───── THE INPUT ─────

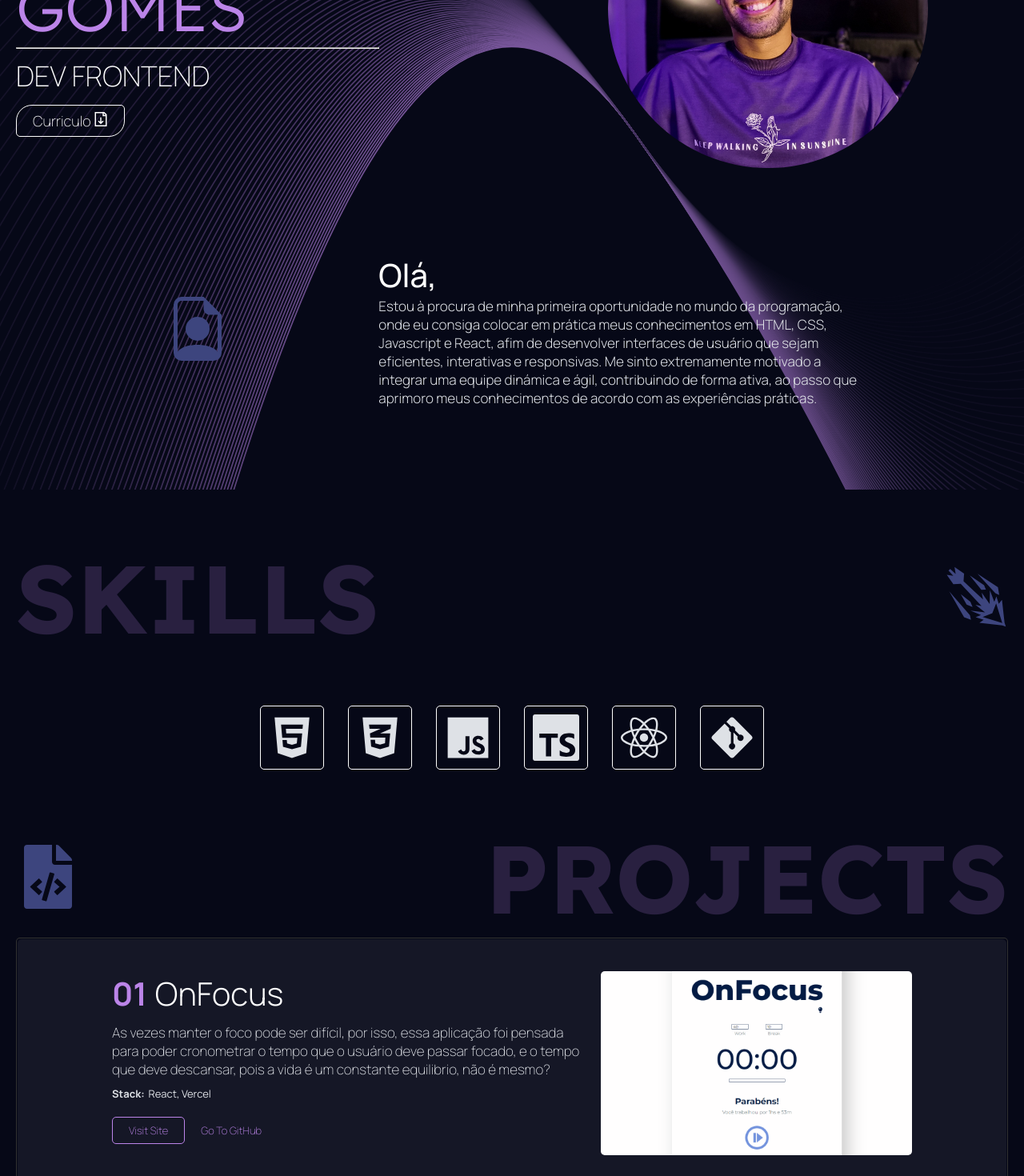
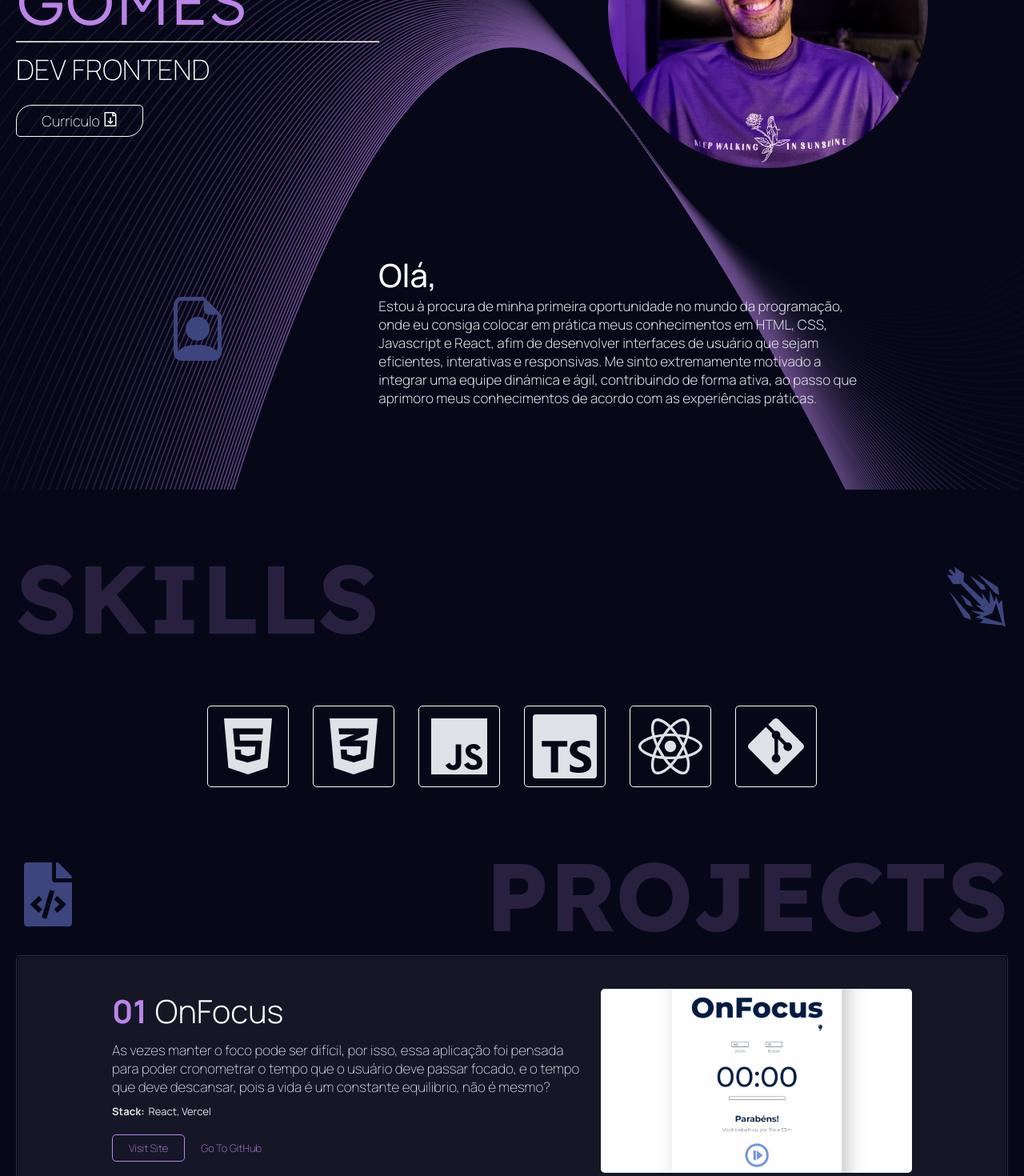
Before and after one commit to devbrunogomes/portfolio, a React (Create React App) app: page / in a window 1280 px wide. Shown: the part 280-1750 px from the top of the page at 80% size. Built offline with nearby package versions, Linux system fonts and the light colour scheme.

Commit message:
hover changes on skills and about sections

```diff
--- a/src/components/About/About.jsx
+++ b/src/components/About/About.jsx
@@ -3,8 +3,6 @@ import fotoPerfil from "../../assets/foto-perfil.jpeg";
 import { BsFileEarmarkPerson } from "react-icons/bs";
 
 import { GrDocumentDownload } from "react-icons/gr";
-
-
 
 export const About = (props) => {
   return (
@@ -15,12 +13,21 @@ export const About = (props) => {
           <h2>GOMES</h2>
           <hr />
           <h3>DEV FRONTEND</h3>
-          <a href="https://drive.google.com/file/d/1ciCbSlOgc_f0q03QHVxMVs7BT8rl12Y_/view?usp=sharing" target="_blank">
-            Curriculo <GrDocumentDownload />
+          <div className={styles.downloadCV}>
+            <a
+
+            href="https://drive.google.com/file/d/1ciCbSlOgc_f0q03QHVxMVs7BT8rl12Y_/view?usp=sharing"
+            target="_blank"
+          >
+            <span>
+              Curriculo <GrDocumentDownload />
+            </span>
           </a>
+          </div>
+
         </div>
         <div className={styles.imagem}>
-          <img src={fotoPerfil} alt="" loading="lazy"/>
+          <img src={fotoPerfil} alt="" loading="lazy" />
         </div>
       </div>
       <div className={styles.apresentation}>
--- a/src/components/About/styles.module.scss
+++ b/src/components/About/styles.module.scss
@@ -62,20 +62,62 @@
         }
       }
 
-      a {
+      .downloadCV {
         text-decoration: none;
         color: var(--title-font-color);
         font-family: var(--body-font-family);
         font-size: 1.8rem;
         font-weight: 200;
         border: 0.1rem solid var(--title-font-color);
-        border-radius: 20px 5px 20px 5px;
+        border-radius: 2rem 0.5rem 2rem 0.5rem;
+        max-width: 35%;
         padding: 0.7rem 2rem;
         text-align: center;
+        position: relative;
+        overflow: hidden;
+        transition: transform 1s ease-in-out;
 
+        // &:hover * {
+        //   color: var(--content-font-color);
+        // }
 
-        svg *{
+        &:hover::before {
+          transform: translate(0%);
+          transition: transform 0.2s ease-in-out;
+        }
+
+        &::before {
+          background-color: var(--inside-title-color);
+          content: "";
+          position: absolute;
+          width: 100%;
+          height: 100%;
+          border-radius: inherit;
+          top: 0;
+          left: 0;
+          transform: translate(-100%, -100%);
+          transition: transform 0.2s ease-in-out;
+          z-index: 0;
+        }
+
+        svg * {
           color: var(--title-font-color);
+        }
+
+        a {
+          text-decoration: none;
+        }
+
+        span {
+
+          background-color: none;
+          position: relative;
+          z-index: 9999;
+          color: var(--title-font-color);
+
+          & > * {
+            color: var(--title-font-color);
+          }
         }
       }
     }
--- a/src/components/Navbar/styles.module.scss
+++ b/src/components/Navbar/styles.module.scss
@@ -1,7 +1,7 @@
 .container {
   background-color: var(--background-color);
   width: 99.9%;
-  z-index: 999;
+  z-index: 99999;
   position: fixed;
   top: 0;
   -webkit-box-shadow: 0px 4px 9px -1px #151625;
--- a/src/components/ProjectCard/ProjectCard.jsx
+++ b/src/components/ProjectCard/ProjectCard.jsx
@@ -27,8 +27,8 @@ export const ProjectCard = (props) => {
             </div>
 
             <div className={styles.links}>
-              <a href={props.site} target="_blank">
-                Visit Site
+              <a href={props.site} target="_blank" id={styles.visitSite}>
+                 <span>Visit Site</span>
               </a>
               <a href={props.github} target="_blank">
                 Go To GitHub
--- a/src/components/ProjectCard/styles.module.scss
+++ b/src/components/ProjectCard/styles.module.scss
@@ -16,8 +16,7 @@
     opacity: 0;
     transition: opacity 0.25s ease-in-out;
 
-
-    &::after{
+    &::after {
       content: "";
       position: absolute;
       top: 50%;
@@ -25,10 +24,15 @@
       min-width: 200%;
       min-height: 200%;
       aspect-ratio: 1/2;
-      background: conic-gradient(from 0deg, var(--inside-title-color), var(--outside-title-color), var(--title-icon-color), var(--background-color));
+      background: conic-gradient(
+        from 0deg,
+        var(--inside-title-color),
+        var(--outside-title-color),
+        var(--title-icon-color),
+        var(--background-color)
+      );
       transform: translate(-50%, -50%) rotate(0deg);
       animation: rotate 3s linear infinite;
-
     }
   }
 
@@ -47,6 +51,10 @@
     margin: 0 auto;
     background-color: var(--project-card-color);
     border-radius: inherit;
+
+    @media screen and (max-width: 450px) {
+      padding: 1.5rem 0;
+    }
 
     .reverse {
       //Quando reverse for true
@@ -117,23 +125,58 @@
           gap: 2rem;
           margin-top: 1rem;
 
+          #visitSite {
+            border: 0.1rem solid var(--inside-title-color);
+            border-radius: 5px;
+            padding: 0.7rem 2rem;
+            position: relative;
+            overflow: hidden;
+            transition: transform 1s ease-in-out;
+
+            &:hover * {
+              color: var(--content-font-color);
+            }
+
+            &:hover::before{
+              transform: translate(0%);
+              transition: transform 0.5s ease-in-out;
+            }
+
+            &::before {
+              background-color: var(--inside-title-color);
+              content: "";
+              position: absolute;
+              width: 110%;
+              height: 100%;
+              border-radius: inherit;
+              top: 0;
+              left: 0;
+              transform: translate(-105%);
+              transition: transform 0.5s ease-in-out;
+              z-index: 0;
+            }
+
+            @keyframes enterBackground {
+              to {
+                transform: translate(100%);
+              }
+            }
+          }
+
           a {
             text-decoration: none;
             color: var(--inside-title-color);
             font-size: 1.3rem;
             font-weight: 200;
-            transition: 0.2s ease-in-out;
+          }
 
-            &:first-of-type {
-              border: 0.1rem solid var(--inside-title-color);
-              border-radius: 5px;
-              padding: 0.7rem 2rem;
+          span {
+            background-color: none;
+            position: relative;
+            z-index: 9999;
+            color: var(--inside-title-color);
+            transition: color 0.5s ease-in-out;
 
-              // &:hover{
-              //   background-color: var(--inside-title-color);
-              //   color: var(--content-font-color);
-              // }
-            }
           }
         }
       }
@@ -147,6 +190,7 @@
           width: 30rem;
           height: 20rem;
           padding: 1rem;
+          border-radius: 5px;
         }
       }
     }
--- a/src/components/Skills/Skills.jsx
+++ b/src/components/Skills/Skills.jsx
@@ -17,7 +17,24 @@ export const Skills = (props) => {
 
       <div className={styles.iconsWrapper}>
         <div className={styles.icons}>
-          <FaHtml5 /> <FaCss3Alt /> <IoLogoJavascript /> <SiTypescript /> <FaReact /> <FaGitAlt />
+          <div className={styles.htmlLogo}>
+            <FaHtml5 />
+          </div>
+          <div className={styles.cssLogo}>
+            <FaCss3Alt />
+          </div>
+          <div className={styles.jsLogo}>
+            <IoLogoJavascript />
+          </div>
+          <div className={styles.tsLogo}>
+            <SiTypescript />
+          </div>
+          <div className={styles.reactLogo}>
+            <FaReact />
+          </div>
+          <div className={styles.gitLogo}>
+            <FaGitAlt />
+          </div>
         </div>
       </div>
     </section>
--- a/src/components/Skills/styles.module.scss
+++ b/src/components/Skills/styles.module.scss
@@ -66,19 +66,200 @@
         gap: 2rem;
       }
 
+      .htmlLogo{
+        position: relative;
+        overflow: hidden;
 
+        &:hover::before {
+          transform: translate(0%);
+          transition: transform 0.3s ease-in-out;
+        }
+      }
 
-      & > * {
-        font-size: 8rem;
+      .htmlLogo::before {
+        content: "HTML5";
+        background-color: var(--background-color);
+        font-family: var(--body-font-family);
+        font-size: 2.5rem;
+        // border: 0.1rem solid var(--title-font-color);
+        border-radius: inherit;
+        display: flex;
+        align-items: center;
+        justify-content: center;
+        position: absolute;
+        width: 100%;
+        height: 100%;
+        transform: translateY(-100%);
+        top: 0%;
+        left: 0;
+        transition: transform 0.3s ease-in-out;
+      }
+
+      .cssLogo{
+        position: relative;
+        overflow: hidden;
+
+        &:hover::before {
+          transform: translate(0%);
+          transition: transform 0.3s ease-in-out;
+        }
+      }
+
+      .cssLogo::before {
+        content: "CSS";
+        background-color: var(--background-color);
+        font-family: var(--body-font-family);
+        font-size: 2.5rem;
+        // border: 0.1rem solid var(--title-font-color);
+        border-radius: inherit;
+        display: flex;
+        align-items: center;
+        justify-content: center;
+        position: absolute;
+        width: 100%;
+        height: 100%;
+        transform: translateY(-100%);
+        top: 0%;
+        left: 0;
+        transition: transform 0.3s ease-in-out;
+      }
+
+      .jsLogo{
+        position: relative;
+        overflow: hidden;
+
+        &:hover::before {
+          transform: translate(0%);
+          transition: transform 0.3s ease-in-out;
+        }
+      }
+
+      .jsLogo::before {
+        content: "Javascript";
+        background-color: var(--background-color);
+        font-family: var(--body-font-family);
+        font-size: 1.9rem;
+        // border: 0.1rem solid var(--title-font-color);
+        border-radius: inherit;
+        display: flex;
+        align-items: center;
+        justify-content: center;
+        position: absolute;
+        width: 100%;
+        height: 100%;
+        transform: translateY(-100%);
+        top: 0%;
+        left: 0;
+        transition: transform 0.3s ease-in-out;
+      }
+
+      .tsLogo{
+        position: relative;
+        overflow: hidden;
+
+        &:hover::before {
+          transform: translate(0%);
+          transition: transform 0.3s ease-in-out;
+        }
+      }
+
+      .tsLogo::before {
+        content: "Typescript";
+        background-color: var(--background-color);
+        font-family: var(--body-font-family);
+        font-size: 1.9rem;
+        // border: 0.1rem solid var(--title-font-color);
+        border-radius: inherit;
+        display: flex;
+        align-items: center;
+        justify-content: center;
+        position: absolute;
+        width: 100%;
+        height: 100%;
+        transform: translateY(-100%);
+        top: 0%;
+        left: 0;
+        transition: transform 0.3s ease-in-out;
+      }
+
+      .reactLogo{
+        position: relative;
+        overflow: hidden;
+
+        &:hover::before {
+          transform: translate(0%);
+          transition: transform 0.3s ease-in-out;
+        }
+      }
+
+      .reactLogo::before {
+        content: "React";
+        background-color: var(--background-color);
+        font-family: var(--body-font-family);
+        font-size: 2.5rem;
+        // border: 0.1rem solid var(--title-font-color);
+        border-radius: inherit;
+        display: flex;
+        align-items: center;
+        justify-content: center;
+        position: absolute;
+        width: 100%;
+        height: 100%;
+        transform: translateY(-100%);
+        top: 0%;
+        left: 0;
+        transition: transform 0.3s ease-in-out;
+      }
+
+      .gitLogo{
+        position: relative;
+        overflow: hidden;
+
+        &:hover::before {
+          transform: translate(0%);
+          transition: transform 0.3s ease-in-out;
+        }
+      }
+
+      .gitLogo::before {
+        content: "Git";
+        background-color: var(--background-color);
+        font-family: var(--body-font-family);
+        font-size: 2.5rem;
+        // border: 0.1rem solid var(--title-font-color);
+        border-radius: inherit;
+        display: flex;
+        align-items: center;
+        justify-content: center;
+        position: absolute;
+        width: 100%;
+        height: 100%;
+        transform: translateY(-100%);
+        top: 0%;
+        left: 0;
+        transition: transform 0.3s ease-in-out;
+      }
+
+      div {
         border: 0.1rem solid var(--title-font-color);
         border-radius: 5px;
         padding: 1rem;
-        color: var(--title-font-color);
+        font-size: 8rem;
+        display: flex;
+        align-items: center;
+        justify-content: center;
 
-        @media screen and (max-width: 800px) {
-          font-size: 6rem;
+
+        & > *{
+          color: var(--title-font-color);
+
+
+          @media screen and (max-width: 800px) {
+            font-size: 6rem;
+          }
         }
       }
+
     }
   }
 }
```
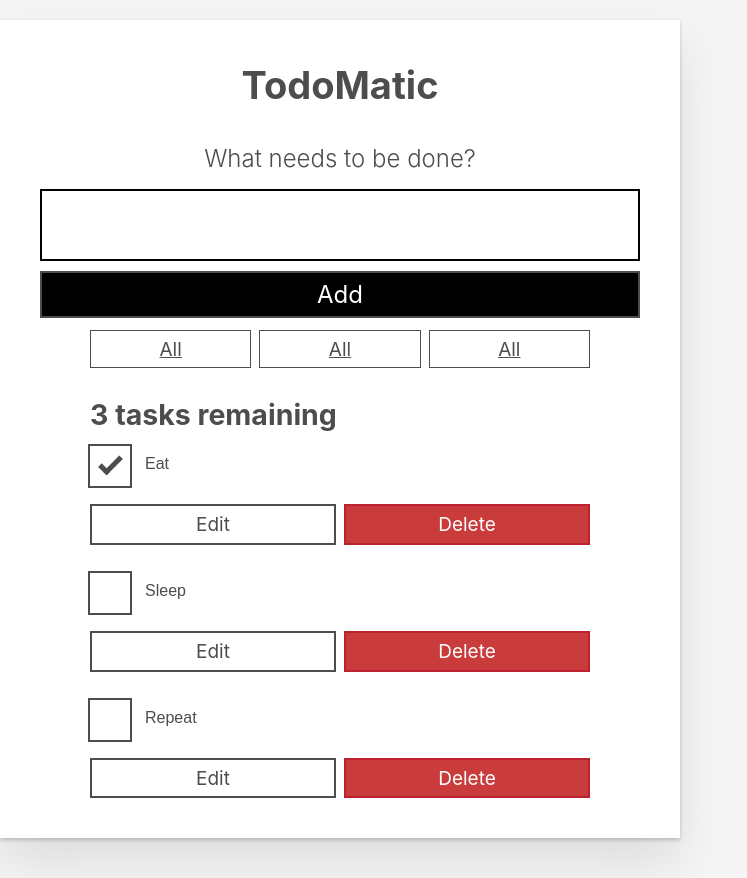
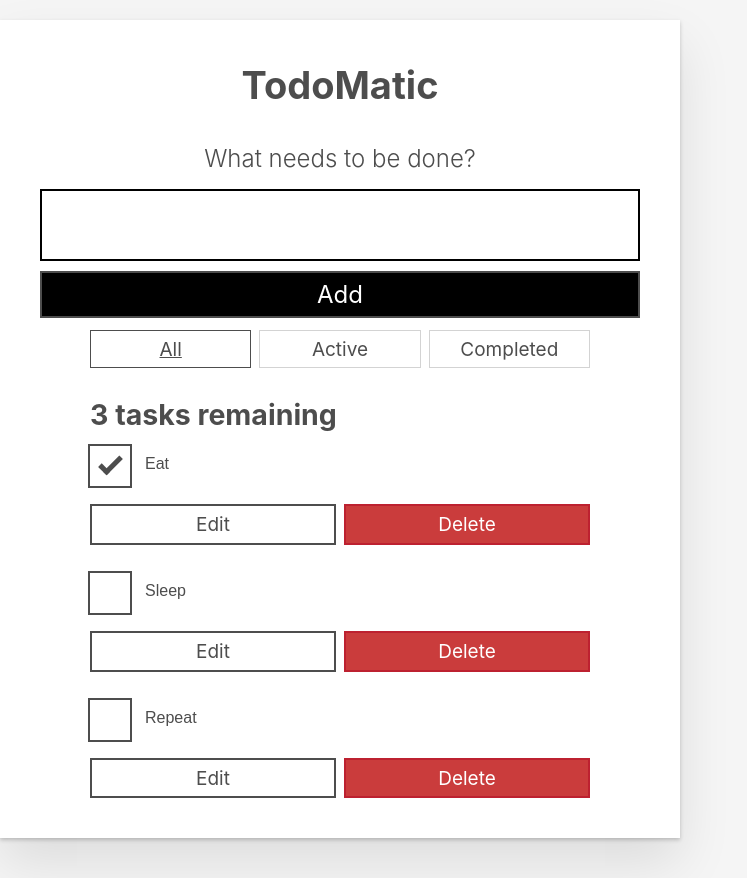
Before and after one commit to kanoi-y/react-basic, a React (Create React App) app: page / in a window 1280 px wide. Shown: the whole page, without its empty margins (0-747 px from the left). Built offline with nearby package versions, Linux system fonts and the light colour scheme.

Commit message:
filterbuttonを実装

```diff
--- a/src/App.js
+++ b/src/App.js
@@ -42,12 +42,14 @@
     });
     setTasks(editedTaskList);
   }
-  const taskList = tasks.map((task) => (
+  const taskList = tasks
+    .filter(FILTER_MAP[filter])
+    .map((task) => (
       <Todo
         id={task.id}
-      key={task.id}
         name={task.name}
         completed={task.completed}
+        key={task.id}
         toggleTaskCompleted={toggleTaskCompleted}
         deleteTask={deleteTask}
         editTask={editTask}
--- a/src/components/FilterButton.js
+++ b/src/components/FilterButton.js
@@ -2,9 +2,14 @@
 
 function FilterButton(props) {
   return (
-    <button type="button" className="btn toggle-btn" aria-pressed="true">
+    <button
+      type="button"
+      className="btn toggle-btn"
+      aria-pressed={props.isPressed}
+      onClick={() => props.setFilter(props.name)}
+    >
       <span className="visually-hidden">Show </span>
-      <span>all</span>
+      <span>{props.name}</span>
       <span className="visually-hidden"> tasks</span>
     </button>
   );
```
Lines whose indentation alone changed are shown as unchanged.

─────

> ABOUT THIS TASK:
Take from the entries every line that has the string "props".

> TASK OUTPUT:
 export const About = (props) => {
@@ -15,12 +13,21 @@ export const About = (props) => {
@@ -27,8 +27,8 @@ export const ProjectCard = (props) => {
-              <a href={props.site} target="_blank">
+              <a href={props.site} target="_blank" id={styles.visitSite}>
               <a href={props.github} target="_blank">
@@ -17,7 +17,24 @@ export const Skills = (props) => {
 function FilterButton(props) {
+      aria-pressed={props.isPressed}
+      onClick={() => props.setFilter(props.name)}
+      <span>{props.name}</span>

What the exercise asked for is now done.